*** EXTRACTED RECORDS Section Begins ***
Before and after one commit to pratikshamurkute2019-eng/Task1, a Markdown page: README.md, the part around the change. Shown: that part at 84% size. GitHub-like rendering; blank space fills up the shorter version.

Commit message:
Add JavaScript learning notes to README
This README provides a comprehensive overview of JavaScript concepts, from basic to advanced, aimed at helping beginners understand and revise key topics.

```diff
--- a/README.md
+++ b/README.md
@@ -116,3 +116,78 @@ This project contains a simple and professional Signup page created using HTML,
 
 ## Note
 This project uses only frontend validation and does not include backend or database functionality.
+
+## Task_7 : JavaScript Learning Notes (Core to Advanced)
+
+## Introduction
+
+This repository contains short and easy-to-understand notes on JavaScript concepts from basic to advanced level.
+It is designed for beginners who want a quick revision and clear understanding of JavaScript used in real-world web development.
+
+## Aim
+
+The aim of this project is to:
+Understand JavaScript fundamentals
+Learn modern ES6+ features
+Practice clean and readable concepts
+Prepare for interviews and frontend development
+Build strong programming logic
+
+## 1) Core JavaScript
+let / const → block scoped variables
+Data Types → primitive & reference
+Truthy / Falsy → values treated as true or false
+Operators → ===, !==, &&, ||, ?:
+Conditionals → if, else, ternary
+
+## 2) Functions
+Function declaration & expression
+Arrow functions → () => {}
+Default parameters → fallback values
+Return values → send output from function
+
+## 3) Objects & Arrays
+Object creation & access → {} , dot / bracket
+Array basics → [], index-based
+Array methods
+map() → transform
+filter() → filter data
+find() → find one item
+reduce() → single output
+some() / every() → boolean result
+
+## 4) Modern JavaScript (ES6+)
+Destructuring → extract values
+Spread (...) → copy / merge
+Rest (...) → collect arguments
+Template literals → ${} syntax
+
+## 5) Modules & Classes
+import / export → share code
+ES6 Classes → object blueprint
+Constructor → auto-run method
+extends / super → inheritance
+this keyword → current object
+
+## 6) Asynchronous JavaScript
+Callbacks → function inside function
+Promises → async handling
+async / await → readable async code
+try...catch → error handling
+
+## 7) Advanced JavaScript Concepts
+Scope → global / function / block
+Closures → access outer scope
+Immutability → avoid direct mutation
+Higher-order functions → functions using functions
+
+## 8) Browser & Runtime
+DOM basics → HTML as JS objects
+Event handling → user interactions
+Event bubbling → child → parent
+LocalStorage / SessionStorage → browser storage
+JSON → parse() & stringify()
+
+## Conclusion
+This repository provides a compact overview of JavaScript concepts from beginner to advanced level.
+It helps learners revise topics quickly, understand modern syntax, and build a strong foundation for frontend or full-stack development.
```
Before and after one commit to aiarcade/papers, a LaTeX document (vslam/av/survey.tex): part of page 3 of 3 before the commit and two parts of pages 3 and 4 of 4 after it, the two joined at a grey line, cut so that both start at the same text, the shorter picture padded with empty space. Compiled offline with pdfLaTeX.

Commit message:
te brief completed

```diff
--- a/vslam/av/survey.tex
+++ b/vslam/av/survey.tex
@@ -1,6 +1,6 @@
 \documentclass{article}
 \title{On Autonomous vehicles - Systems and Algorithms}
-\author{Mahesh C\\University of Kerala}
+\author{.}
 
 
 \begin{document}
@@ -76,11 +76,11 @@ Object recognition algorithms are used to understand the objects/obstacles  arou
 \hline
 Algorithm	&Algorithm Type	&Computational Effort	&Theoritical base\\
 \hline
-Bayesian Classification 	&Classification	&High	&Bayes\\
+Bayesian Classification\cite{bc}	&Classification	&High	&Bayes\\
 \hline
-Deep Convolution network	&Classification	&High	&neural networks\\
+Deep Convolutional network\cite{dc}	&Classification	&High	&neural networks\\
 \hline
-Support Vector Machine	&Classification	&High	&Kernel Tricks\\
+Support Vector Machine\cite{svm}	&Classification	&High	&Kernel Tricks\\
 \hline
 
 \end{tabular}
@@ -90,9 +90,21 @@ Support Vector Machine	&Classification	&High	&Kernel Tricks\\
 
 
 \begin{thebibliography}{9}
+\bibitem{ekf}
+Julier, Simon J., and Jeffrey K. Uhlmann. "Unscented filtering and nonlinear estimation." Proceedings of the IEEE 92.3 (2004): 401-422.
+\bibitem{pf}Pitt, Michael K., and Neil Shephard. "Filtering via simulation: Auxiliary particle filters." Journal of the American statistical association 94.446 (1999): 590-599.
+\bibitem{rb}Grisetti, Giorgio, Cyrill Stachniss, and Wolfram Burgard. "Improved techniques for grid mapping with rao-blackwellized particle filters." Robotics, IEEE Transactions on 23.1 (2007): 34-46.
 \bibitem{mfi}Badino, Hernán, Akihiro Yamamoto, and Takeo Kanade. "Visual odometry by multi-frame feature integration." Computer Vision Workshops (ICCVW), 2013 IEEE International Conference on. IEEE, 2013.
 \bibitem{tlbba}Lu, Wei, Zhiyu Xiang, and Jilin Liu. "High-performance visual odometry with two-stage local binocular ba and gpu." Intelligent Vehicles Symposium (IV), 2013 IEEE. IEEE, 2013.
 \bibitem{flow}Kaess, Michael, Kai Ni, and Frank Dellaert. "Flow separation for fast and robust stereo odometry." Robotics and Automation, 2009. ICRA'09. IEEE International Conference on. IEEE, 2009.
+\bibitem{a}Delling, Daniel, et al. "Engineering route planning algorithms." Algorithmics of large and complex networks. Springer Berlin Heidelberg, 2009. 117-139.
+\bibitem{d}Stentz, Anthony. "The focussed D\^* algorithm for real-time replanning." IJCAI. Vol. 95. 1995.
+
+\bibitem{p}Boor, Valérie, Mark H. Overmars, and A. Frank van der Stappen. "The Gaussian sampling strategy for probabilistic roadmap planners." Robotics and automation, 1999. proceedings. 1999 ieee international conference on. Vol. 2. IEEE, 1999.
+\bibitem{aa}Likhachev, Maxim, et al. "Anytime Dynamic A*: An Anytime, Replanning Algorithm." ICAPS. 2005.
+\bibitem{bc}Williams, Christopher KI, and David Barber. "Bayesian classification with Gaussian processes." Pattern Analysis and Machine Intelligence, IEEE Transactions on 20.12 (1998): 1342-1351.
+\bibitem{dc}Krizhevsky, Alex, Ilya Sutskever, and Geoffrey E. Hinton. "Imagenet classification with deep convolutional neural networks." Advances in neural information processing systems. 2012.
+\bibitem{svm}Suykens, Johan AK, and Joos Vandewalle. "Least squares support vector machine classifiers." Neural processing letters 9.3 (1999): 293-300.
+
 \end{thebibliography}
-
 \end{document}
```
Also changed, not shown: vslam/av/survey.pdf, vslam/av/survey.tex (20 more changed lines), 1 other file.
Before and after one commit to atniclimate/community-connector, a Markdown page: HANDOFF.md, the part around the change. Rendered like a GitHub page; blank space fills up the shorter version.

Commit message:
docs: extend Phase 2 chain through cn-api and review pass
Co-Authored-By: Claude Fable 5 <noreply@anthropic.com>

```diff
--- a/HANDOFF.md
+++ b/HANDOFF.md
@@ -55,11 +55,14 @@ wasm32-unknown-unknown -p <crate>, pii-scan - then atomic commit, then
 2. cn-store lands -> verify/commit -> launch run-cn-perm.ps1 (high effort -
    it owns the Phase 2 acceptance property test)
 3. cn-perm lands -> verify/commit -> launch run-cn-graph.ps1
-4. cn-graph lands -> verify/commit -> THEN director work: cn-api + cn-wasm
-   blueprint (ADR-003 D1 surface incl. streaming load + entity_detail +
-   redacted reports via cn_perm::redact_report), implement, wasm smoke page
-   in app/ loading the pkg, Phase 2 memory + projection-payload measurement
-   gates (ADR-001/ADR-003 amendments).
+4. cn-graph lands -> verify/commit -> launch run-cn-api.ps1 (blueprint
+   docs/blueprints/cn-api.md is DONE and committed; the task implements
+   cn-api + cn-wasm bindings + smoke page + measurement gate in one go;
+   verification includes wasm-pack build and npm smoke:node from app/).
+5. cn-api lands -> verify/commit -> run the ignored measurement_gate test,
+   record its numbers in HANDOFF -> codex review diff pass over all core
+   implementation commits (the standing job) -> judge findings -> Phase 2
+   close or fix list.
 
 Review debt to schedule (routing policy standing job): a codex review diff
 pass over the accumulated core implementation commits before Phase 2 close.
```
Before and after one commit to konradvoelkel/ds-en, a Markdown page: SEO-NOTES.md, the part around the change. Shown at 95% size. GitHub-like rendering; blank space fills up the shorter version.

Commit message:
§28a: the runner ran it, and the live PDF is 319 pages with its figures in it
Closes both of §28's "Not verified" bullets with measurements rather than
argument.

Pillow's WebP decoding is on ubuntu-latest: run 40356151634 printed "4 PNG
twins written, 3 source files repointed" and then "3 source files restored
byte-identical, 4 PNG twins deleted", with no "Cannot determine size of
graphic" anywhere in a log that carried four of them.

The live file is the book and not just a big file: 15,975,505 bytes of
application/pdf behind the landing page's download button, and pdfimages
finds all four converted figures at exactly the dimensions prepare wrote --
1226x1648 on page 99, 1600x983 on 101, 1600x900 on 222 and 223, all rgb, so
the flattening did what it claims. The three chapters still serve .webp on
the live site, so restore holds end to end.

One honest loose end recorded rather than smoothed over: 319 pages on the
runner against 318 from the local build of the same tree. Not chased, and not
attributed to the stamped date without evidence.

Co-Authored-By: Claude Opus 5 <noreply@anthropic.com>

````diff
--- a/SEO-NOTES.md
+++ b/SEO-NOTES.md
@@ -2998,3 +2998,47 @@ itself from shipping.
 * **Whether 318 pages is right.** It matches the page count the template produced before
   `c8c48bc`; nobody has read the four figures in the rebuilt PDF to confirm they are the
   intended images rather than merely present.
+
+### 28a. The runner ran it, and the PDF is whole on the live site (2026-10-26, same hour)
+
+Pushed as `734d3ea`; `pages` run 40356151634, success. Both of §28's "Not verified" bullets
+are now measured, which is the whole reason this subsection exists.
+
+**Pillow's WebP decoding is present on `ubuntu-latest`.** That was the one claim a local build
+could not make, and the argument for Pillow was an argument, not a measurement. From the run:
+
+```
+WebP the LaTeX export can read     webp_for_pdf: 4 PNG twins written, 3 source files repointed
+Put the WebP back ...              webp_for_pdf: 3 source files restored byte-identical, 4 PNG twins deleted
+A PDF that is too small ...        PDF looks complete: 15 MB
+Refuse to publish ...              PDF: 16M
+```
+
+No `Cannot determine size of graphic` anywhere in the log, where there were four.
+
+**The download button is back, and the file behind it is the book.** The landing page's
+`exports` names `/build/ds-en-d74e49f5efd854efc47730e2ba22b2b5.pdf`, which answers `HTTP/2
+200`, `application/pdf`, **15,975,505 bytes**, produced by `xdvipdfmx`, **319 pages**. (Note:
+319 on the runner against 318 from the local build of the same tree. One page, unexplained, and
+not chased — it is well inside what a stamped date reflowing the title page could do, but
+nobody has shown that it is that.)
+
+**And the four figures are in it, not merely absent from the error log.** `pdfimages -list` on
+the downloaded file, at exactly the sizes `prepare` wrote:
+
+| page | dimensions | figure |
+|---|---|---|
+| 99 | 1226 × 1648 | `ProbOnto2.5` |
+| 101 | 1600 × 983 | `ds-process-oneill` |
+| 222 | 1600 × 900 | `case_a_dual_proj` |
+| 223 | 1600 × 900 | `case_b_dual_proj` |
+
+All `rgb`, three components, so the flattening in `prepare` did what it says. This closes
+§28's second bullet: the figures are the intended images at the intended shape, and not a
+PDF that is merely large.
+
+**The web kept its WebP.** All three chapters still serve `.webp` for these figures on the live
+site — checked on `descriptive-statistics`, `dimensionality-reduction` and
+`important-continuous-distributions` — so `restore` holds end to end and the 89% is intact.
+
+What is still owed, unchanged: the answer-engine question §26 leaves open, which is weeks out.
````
*** EXTRACTED RECORDS Section Ends ***
- **EXERCISE DESCRIPTION**
State how many lines in the records above contain the word "repointed". Give nothing but the number.

- **OUTPUT FOR THIS TASK**
2